Reasons professionals cited for not wanting to return to past employers included dissatisfaction with management (22 percent), poor fit with organizational culture (17 percent), unfulfilling job duties (13 percent) and bridges burned by the company (11 percent).
“Companies need to leave no stone unturned in their search for talent in today’s competitive hiring environment,” said Michael Steinitz, executive director of Accountemps. “Boomerang employees are an attractive option because the firm is already familiar with how they’ll perform and fit in with the organizational culture. Returning workers also require less training to get up to speed and may have acquired valuable new skills while they were gone.
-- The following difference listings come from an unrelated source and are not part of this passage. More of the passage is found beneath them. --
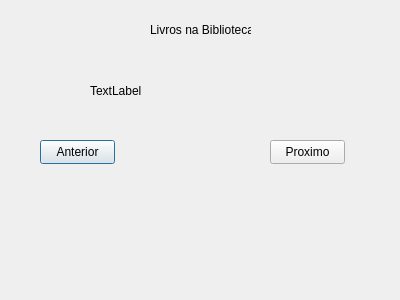
Old version of the form GUI_BIBLIOTECA/seeallbookswindow.ui in the repository gabriotz/Project-edoo.
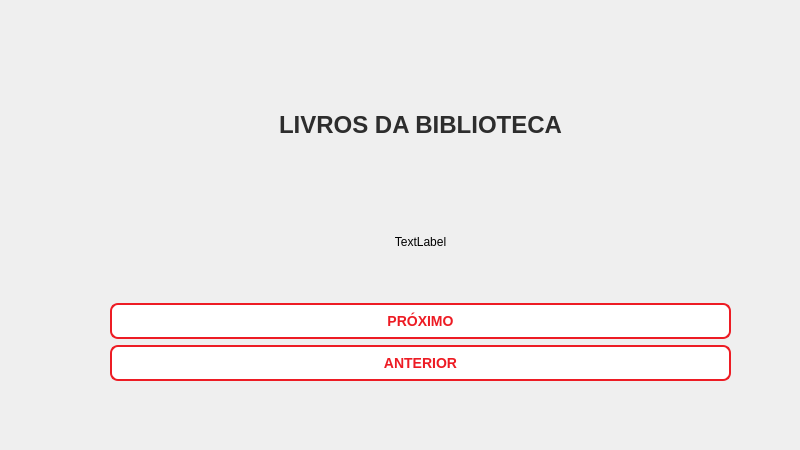
New version of the form.

Diff of the .ui file:
```diff
--- a/GUI_BIBLIOTECA/seeallbookswindow.ui
+++ b/GUI_BIBLIOTECA/seeallbookswindow.ui
@@ -6,67 +6,104 @@
    <rect>
     <x>0</x>
     <y>0</y>
-    <width>400</width>
-    <height>300</height>
+    <width>800</width>
+    <height>450</height>
    </rect>
   </property>
   <property name="windowTitle">
    <string>Dialog</string>
   </property>
-  <widget class="QLabel" name="label">
+  <widget class="QWidget" name="layoutWidget">
    <property name="geometry">
     <rect>
-     <x>150</x>
-     <y>20</y>
-     <width>101</width>
-     <height>20</height>
+     <x>110</x>
+     <y>70</y>
+     <width>621</width>
+     <height>311</height>
     </rect>
    </property>
-   <property name="text">
-    <string>Livros na Biblioteca</string>
-   </property>
-  </widget>
-  <widget class="QLabel" name="bookLabel">
-   <property name="geometry">
-    <rect>
-     <x>90</x>
-     <y>60</y>
-     <width>201</width>
-     <height>61</height>
-    </rect>
-   </property>
-   <property name="text">
-    <string>TextLabel</string>
-   </property>
-   <property name="wordWrap">
-    <bool>true</bool>
-   </property>
-  </widget>
-  <widget class="QPushButton" name="previousButton">
-   <property name="geometry">
-    <rect>
-     <x>40</x>
-     <y>140</y>
-     <width>75</width>
-     <height>24</height>
-    </rect>
-   </property>
-   <property name="text">
-    <string>Anterior</string>
-   </property>
-  </widget>
-  <widget class="QPushButton" name="nextButton">
-   <property name="geometry">
-    <rect>
-     <x>270</x>
-     <y>140</y>
-     <width>75</width>
-     <height>24</height>
-    </rect>
-   </property>
-   <property name="text">
-    <string>Proximo</string>
-   </property>
+   <layout class="QVBoxLayout" name="verticalLayout">
+    <item>
+     <widget class="QLabel" name="label">
+      <property name="styleSheet">
+       <string notr="true"/>
+      </property>
+      <property name="text">
+       <string>&lt;html&gt;&lt;head/&gt;&lt;body&gt;&lt;p align=&quot;center&quot;&gt;&lt;span style=&quot; font-size:18pt; font-weight:700; color:#2d2d2d;&quot;&gt;LIVROS DA BIBLIOTECA&lt;/span&gt;&lt;/p&gt;&lt;/body&gt;&lt;/html&gt;</string>
+      </property>
+     </widget>
+    </item>
+    <item>
+     <widget class="QLabel" name="bookLabel">
+      <property name="styleSheet">
+       <string notr="true">
+    background-color: #ED1C24; /* Fundo vermelho CIn */
+    color: white; /* Texto branco */
+    padding: 5px;
+    border: 1px solid #8B0000; /* Borda entre as seções */
+    font-family: &quot;Segoe UI&quot;;
+    font-weight: bold;
+    font-size: 10pt;
+
+QTableView { /* Estilo da tabela */
+    background-color: white;
+    gridline-color: #F0F0F0; /* Cor da grade */
+    selection-background-color: #FFE5E5; /* Cor da seleção (levemente rosado) */
+    selection-color: #2D2D2D; /* Cor do texto selecionado */
+    border: 1px solid #CCCCCC;
+    border-radius: 8px;
+}
+QTableView::item { /* Estilo de cada item/célula */
+    padding: 5px;
+    font-family: &quot;Segoe UI&quot;;
+    font-size: 9pt;
+    color: #2D2D2D;
+}
+QTableView::item:alternate { /* Linhas alternadas */
+    background-color: #F8F8F8;
+}</string>
+      </property>
+      <property name="text">
+       <string>&lt;html&gt;&lt;head/&gt;&lt;body&gt;&lt;p align=&quot;center&quot;&gt;TextLabel&lt;/p&gt;&lt;/body&gt;&lt;/html&gt;</string>
+      </property>
+      <property name="wordWrap">
+       <bool>true</bool>
+      </property>
+     </widget>
+    </item>
+    <item>
+     <widget class="QPushButton" name="nextButton">
+      <property name="styleSheet">
+       <string notr="true">background-color: white;
+color: #ED1C24;
+border: 2px solid #ED1C24;
+padding: 8px 16px;
+font-size: 14px;
+font-weight: bold;
+border-radius: 8px;</string>
+      </property>
+      <property name="text">
+       <string>PRÓXIMO</string>
+      </property>
+     </widget>
+    </item>
+    <item>
+     <widget class="QPushButton" name="previousButton">
+      <property name="styleSheet">
+       <string notr="true">background-color: white;
+color: #ED1C24;
+border: 2px solid #ED1C24;
+padding: 8px 16px;
+font-size: 14px;
+font-weight: bold;
+border-radius: 8px;</string>
+      </property>
+      <property name="text">
+       <string>ANTERIOR</string>
+      </property>
+     </widget>
+    </item>
+   </layout>
   </widget>
  </widget>
  <resources/>
```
“Rehiring a former staff member may seem like a simple process, but it’s essential to understand why the person originally left and whether the issue has been resolved,” advised Steinitz. “The employee will not stay long if past problems keep resurfacing.”
Accountemps offers these tips when considering a previous employee’s return:
Have a conversation. Before launching the formal hiring process with a former employee, check in on what they’re looking for from your company and ensure all previous issues have been addressed.
Conduct a formal interview. Follow all hiring procedures as you would with a new candidate. Perform reference checks (including the most recent employer) and have an in-depth discussion to ensure that a return would be beneficial for both parties.
Reorient the employee. If the person is rehired, have them go through the standard onboarding process to bring them up to speed on current company policies and processes.
Reassess skills. Managers should consider the returning employee’s updated experience to determine if they may be suited for new roles or responsibilities.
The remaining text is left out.